the fire, therein to abide for ever—Sura Al-Baqarah (ii) 71-5.

In other ways the Jews gave offence. Baidawi says that Abu Bakr asked a Jew for a loan, saying 'Who will lend God a good loan? 'The Jew said, 'If God wants a loan, then He must be poor.' Abu Bakr struck him and the Jew forthwith complained to the Prophet, but got no redress. Then this verse came:—

Now hath God heard the saying of those who said, 'Aye, God is poor and we are rich.' We will surely write down their sayings and their unjust slaughter of the prophets and we will say, ' Taste ye the torment of the burning.' Sura Al-'Imran (iii) 177.

The demand of the Jews for a prophetic sign is referred to in the following verse:—

To those who say, 'Verily God hath enjoined us that we are not to credit an apostle until he presents us a sacrifice which fire out of heaven shall devour.' Al-'Imran (iii) 179.

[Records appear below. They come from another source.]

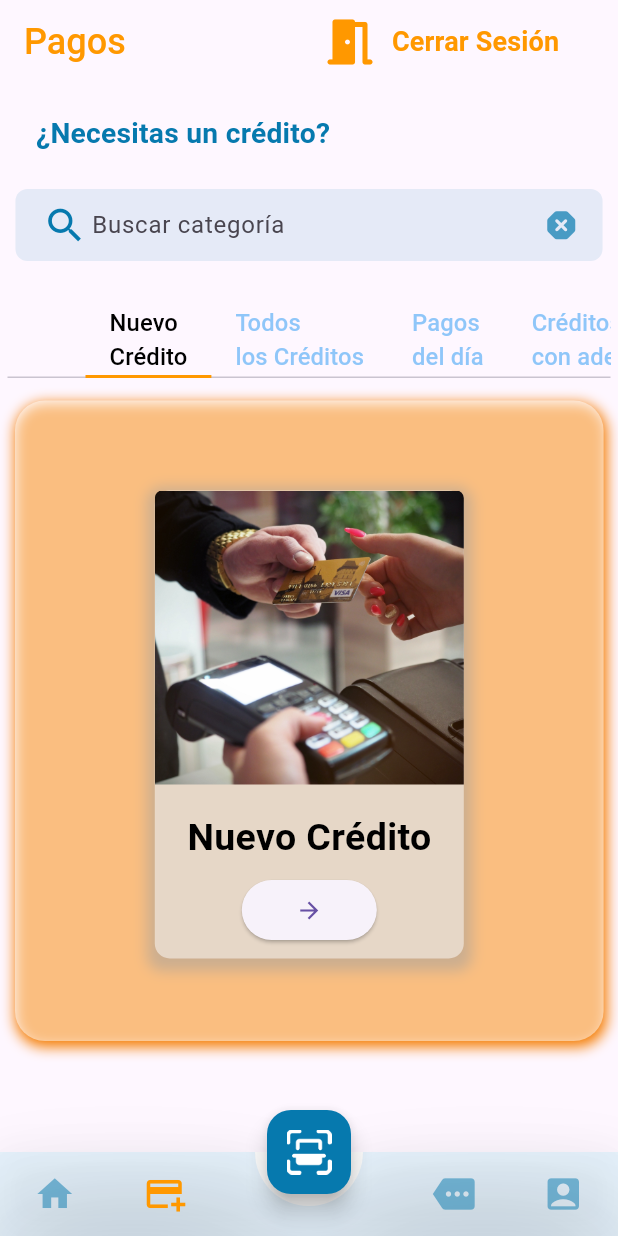
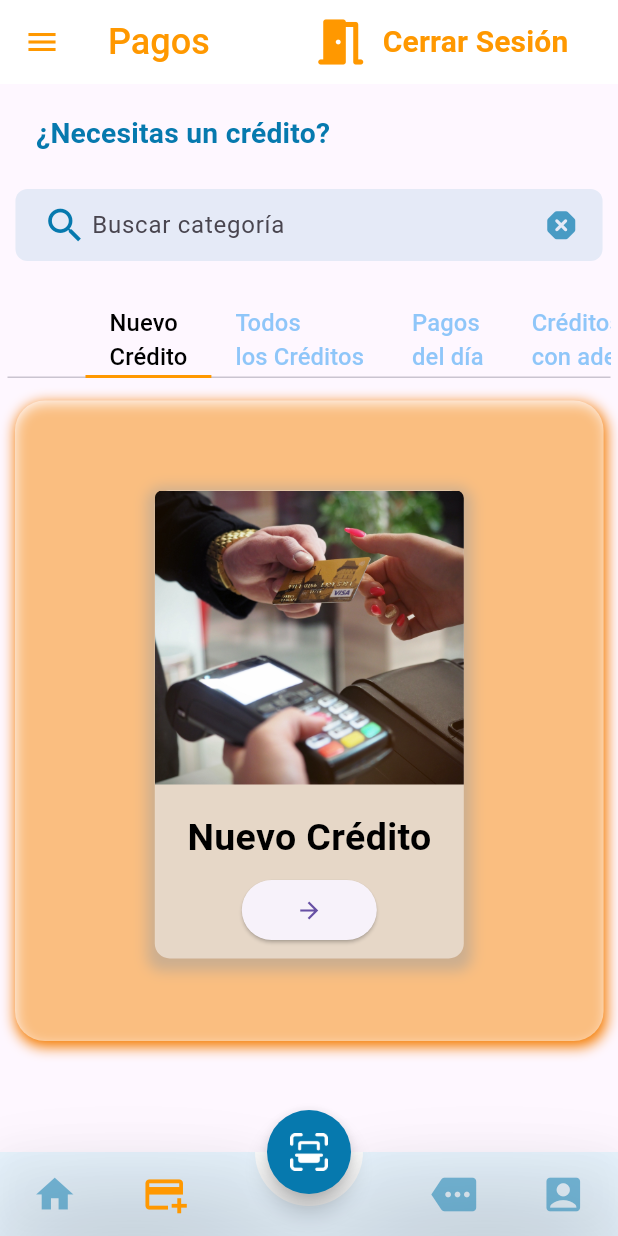
Before and after one commit to alexisortega/cobranzas, a Flutter app: the screen it shows once a user with an empty profile is signed in, item 2 of the bottom bar chosen, on a phone screen of 412 x 824 dp. Run offline on Flutter 3.47's test engine with Material 3 defaults, Android fonts, the light colour scheme and no system bars; drawn by our look-alikes of animated_bottom_navigation_bar; our stand-ins replace animate_do, cached_network_image, cloud_firestore, dropdown_search, firebase_auth, firebase_core and 11 more; missing offline and left inert: qr_code_scanner; accounts and stored records are empty.

Commit message:
se coloco el drawer en la rama principal, y se corrigieron errores graficos, comit estable

```diff
--- /dev/null
+++ b/lib/controllers/controllerDrawer.dart
@@ -0,0 +1,6 @@
+import 'package:cloud_firestore/cloud_firestore.dart';
+import 'package:get/get.dart';
+
+class creditController extends GetxController {
+  FirebaseFirestore database = FirebaseFirestore.instance;
+}
--- a/lib/ui/root_page.dart
+++ b/lib/ui/root_page.dart
@@ -3,10 +3,12 @@ import 'package:cobranzas/constants.dart';
 import 'package:cobranzas/repository/authentication.dart';
 import 'package:cobranzas/ui/scan_page.dart';
 import 'package:cobranzas/ui/screens/creditPage.dart';
+import 'package:cobranzas/ui/screens/custom_drawerpage.dart';
 import 'package:cobranzas/ui/screens/othersPage.dart';
 import 'package:cobranzas/ui/screens/home_page.dart';
 import 'package:cobranzas/ui/screens/profile_page.dart';
 import 'package:flutter/material.dart';
+import 'package:get/get.dart';
 import 'package:page_transition/page_transition.dart';
 
 class RootPage extends StatefulWidget {
@@ -50,11 +52,26 @@ class _RootPageState extends State<RootPage> {
   Widget build(BuildContext context) {
     Size size = MediaQuery.of(context).size;
     return Scaffold(
-      backgroundColor: Colors.white.withOpacity(.8),
+      drawer: const DrawerPage(),
+      backgroundColor: Colors.white,
       appBar: AppBar(
+        leading: Builder(
+          builder: (context) => IconButton(
+            icon: Icon(
+              Icons.menu, // Cambia el ícono del botón del Drawer
+              color: Constants
+                  .orangeColor, // Cambia el color del ícono del botón del Drawer
+            ),
+            onPressed: () {
+              Scaffold.of(context).openDrawer();
+            },
+          ),
+        ),
+        automaticallyImplyLeading: true,
         title: SingleChildScrollView(
           child: Row(
             mainAxisAlignment: MainAxisAlignment.spaceBetween,
+            crossAxisAlignment: CrossAxisAlignment.center,
             children: [
               Row(
                 mainAxisAlignment: MainAxisAlignment.start,
@@ -106,12 +123,13 @@ class _RootPageState extends State<RootPage> {
                           style: TextStyle(
                               color: Colors.orange,
                               fontWeight: FontWeight.bold,
-                              fontSize: 18)),
+                              fontSize: 20)),
                       style: ButtonStyle(
                           backgroundColor:
                               MaterialStateProperty.all(Colors.transparent),
                           padding: const MaterialStatePropertyAll(
-                              EdgeInsets.only(right: 10, left: 10)),
+                              EdgeInsets.only(
+                                  right: 10, left: 10, top: 10, bottom: 10)),
                           fixedSize: MaterialStatePropertyAll(size / 2),
                           iconSize: const MaterialStatePropertyAll(40.0),
                           //maximumSize: MaterialStateProperty.all(size),
@@ -126,7 +144,7 @@ class _RootPageState extends State<RootPage> {
             ],
           ),
         ),
-        backgroundColor: Theme.of(context).scaffoldBackgroundColor,
+        backgroundColor: Colors.white,
         elevation: 0.0,
       ),
       body: IndexedStack(
@@ -142,14 +160,15 @@ class _RootPageState extends State<RootPage> {
                   type: PageTransitionType.bottomToTop));
         },
         backgroundColor: Constants.blueColor,
+        shape: RoundedRectangleBorder(borderRadius: BorderRadius.circular(50)),
         child: Image.asset(
           'assets/images/code-scan-two.png',
-          height: 30.0,
+          height: 25.0,
         ),
       ),
       floatingActionButtonLocation: FloatingActionButtonLocation.centerDocked,
       bottomNavigationBar: AnimatedBottomNavigationBar(
-          iconSize: 28,
+          iconSize: 30,
           gapWidth: 120,
           blurEffect: true,
           splashRadius: 30,
@@ -161,7 +180,7 @@ class _RootPageState extends State<RootPage> {
           icons: iconList,
           activeIndex: _bottomNavIndex,
           gapLocation: GapLocation.center,
-          notchSmoothness: NotchSmoothness.softEdge,
+          notchSmoothness: NotchSmoothness.smoothEdge,
           onTap: (index) {
             setState(() {
               _bottomNavIndex = index;
--- a/pubspec.yaml
+++ b/pubspec.yaml
@@ -55,8 +55,8 @@ dependencies:
   image_picker: ^0.8.6
   firebase_storage: ^11.0.10
   flutter_spinkit: ^5.1.0
-  cached_network_image: ^3.2.3
-  flutter_cache_manager: ^3.3.0
+  cached_network_image: ^3.3.1
+  flutter_cache_manager: ^3.3.1
   dropdown_search: ^5.0.5
   intl: ^0.17.0
   camera: ^0.10.3+2
```
Also changed, not shown: lib/ui/screens/custom_drawerpage.dart (added, +149 -0 lines), lib/ui/screens/home_page.dart (+30 -17 lines), pubspec.lock.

The Jews said that the fire which descended from heaven on the altar of the Tabernacle (Leviticus ix. 24) and afterwards on the altar at the dedication of Solomon's Temple (2 Chronicles vii. 1) was constantly kept alive until the Chaldeans destroyed the Temple. They seemed to expect that a true prophet would re-kindle it.

Muhammad at once in the next verse replied to their demand thus:—

Say, already have apostles before me come to you with miracles and with that of which ye speak, Wherefore slew ye them? Sura Al-'Imran (iii) 180.


The commentators say that he here refers to Zachariah and Vahya (John the Baptist)1 and so argues that, if they slew prophets who had miraculous powers why should he gratify their wishes and cause fire to come down from heaven.

Those who did not admit that any part of the Scriptures referred to Muhammad are thus addressed :—

Believe ye then part of the Book and deny part?2 But what shall be the meed of him among you who doth this, but shame in this life ? And on the day of the resurrection they shall be sent to the most cruel of torments, for God is not regardless what ye do., Sura Al-Baqarah (ii) 79.

They would not recognize the Qur'an as a book of authority, a state of obstinacy which called forth from the Prophet the bitter imprecation:—

The curse of God be on the infidels—Sura Al-Baqarah (ii) 83.

He then goes on to say:—

For a vile price have they sold themselves, that they should not believe in that which God sent down, envious of God's sending down His grace on such servants as He pleaseth, and they have brought upon themselves wrath upon wrath.3 Sura Al-Baqarah (ii) 84.

1 Baidawi, 'Abdu'llah bin 'Abbas and Husain.
2 There were quarrels between two leading Jewish tribes, each claiming some Scriptural authority for their actions. Muhammad rebukes them and bids them obey the whole of their Scriptures. This is a striking instance of the Qur'anic testimony to the authority of the Old Testament, whole and entire, as it then existed.
3 'Wrath upon wrath'
بِغَضَبٍ عَلَى غَضَبٍ is said by the commentator Mujahid to mean that the first wrath lies on those who reject the Pentateuch, the second on those who reject Muhammad. Khalasatu't-Tafasir, vol, i, p. 51.